- _ASSIGNMENT_
Where in the material does the word "showed" appear? Copy each line that has it.

- _THE DATA_
______

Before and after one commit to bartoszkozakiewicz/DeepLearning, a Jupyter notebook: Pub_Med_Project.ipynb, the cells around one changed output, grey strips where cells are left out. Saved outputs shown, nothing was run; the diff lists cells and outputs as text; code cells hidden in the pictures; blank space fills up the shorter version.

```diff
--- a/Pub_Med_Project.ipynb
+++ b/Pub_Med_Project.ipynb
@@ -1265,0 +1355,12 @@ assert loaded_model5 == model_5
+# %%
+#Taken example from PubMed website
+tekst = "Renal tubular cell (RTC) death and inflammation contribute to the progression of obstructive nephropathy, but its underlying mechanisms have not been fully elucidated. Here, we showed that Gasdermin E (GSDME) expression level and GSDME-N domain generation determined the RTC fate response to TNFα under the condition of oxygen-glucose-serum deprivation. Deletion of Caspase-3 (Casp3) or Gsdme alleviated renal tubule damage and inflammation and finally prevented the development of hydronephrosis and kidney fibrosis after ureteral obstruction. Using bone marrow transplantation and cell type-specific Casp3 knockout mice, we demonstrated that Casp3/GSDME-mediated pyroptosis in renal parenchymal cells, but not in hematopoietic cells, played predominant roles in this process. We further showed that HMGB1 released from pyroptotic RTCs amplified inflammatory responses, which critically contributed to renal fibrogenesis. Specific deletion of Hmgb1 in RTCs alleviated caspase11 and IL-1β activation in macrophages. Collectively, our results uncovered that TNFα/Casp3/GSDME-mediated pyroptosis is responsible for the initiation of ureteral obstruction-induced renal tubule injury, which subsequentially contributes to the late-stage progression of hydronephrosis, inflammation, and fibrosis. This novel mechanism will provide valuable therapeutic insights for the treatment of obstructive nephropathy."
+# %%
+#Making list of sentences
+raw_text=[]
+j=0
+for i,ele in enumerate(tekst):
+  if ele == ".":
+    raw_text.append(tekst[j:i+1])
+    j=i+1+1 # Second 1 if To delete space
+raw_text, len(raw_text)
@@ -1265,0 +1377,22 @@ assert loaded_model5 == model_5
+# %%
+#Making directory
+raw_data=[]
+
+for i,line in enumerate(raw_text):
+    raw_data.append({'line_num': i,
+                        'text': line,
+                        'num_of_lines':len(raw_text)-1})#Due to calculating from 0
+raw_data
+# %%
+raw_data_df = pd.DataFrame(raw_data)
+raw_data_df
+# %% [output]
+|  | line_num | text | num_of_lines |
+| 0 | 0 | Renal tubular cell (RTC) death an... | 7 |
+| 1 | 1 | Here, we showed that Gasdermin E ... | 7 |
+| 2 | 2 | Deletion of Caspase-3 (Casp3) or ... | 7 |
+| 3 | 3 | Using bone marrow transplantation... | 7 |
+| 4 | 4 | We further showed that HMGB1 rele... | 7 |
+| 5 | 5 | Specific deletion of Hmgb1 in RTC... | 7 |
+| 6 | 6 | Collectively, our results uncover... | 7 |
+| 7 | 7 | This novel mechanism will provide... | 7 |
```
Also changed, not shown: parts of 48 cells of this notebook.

______

- _WRITTEN RESPONSE_
+tekst = "Renal tubular cell (RTC) death and inflammation contribute to the progression of obstructive nephropathy, but its underlying mechanisms have not been fully elucidated. Here, we showed that Gasdermin E (GSDME) expression level and GSDME-N domain generation determined the RTC fate response to TNFα under the condition of oxygen-glucose-serum deprivation. Deletion of Caspase-3 (Casp3) or Gsdme alleviated renal tubule damage and inflammation and finally prevented the development of hydronephrosis and kidney fibrosis after ureteral obstruction. Using bone marrow transplantation and cell type-specific Casp3 knockout mice, we demonstrated that Casp3/GSDME-mediated pyroptosis in renal parenchymal cells, but not in hematopoietic cells, played predominant roles in this process. We further showed that HMGB1 released from pyroptotic RTCs amplified inflammatory responses, which critically contributed to renal fibrogenesis. Specific deletion of Hmgb1 in RTCs alleviated caspase11 and IL-1β activation in macrophages. Collectively, our results uncovered that TNFα/Casp3/GSDME-mediated pyroptosis is responsible for the initiation of ureteral obstruction-induced renal tubule injury, which subsequentially contributes to the late-stage progression of hydronephrosis, inflammation, and fibrosis. This novel mechanism will provide valuable therapeutic insights for the treatment of obstructive nephropathy."
+| 1 | 1 | Here, we showed that Gasdermin E ... | 7 |
+| 4 | 4 | We further showed that HMGB1 rele... | 7 |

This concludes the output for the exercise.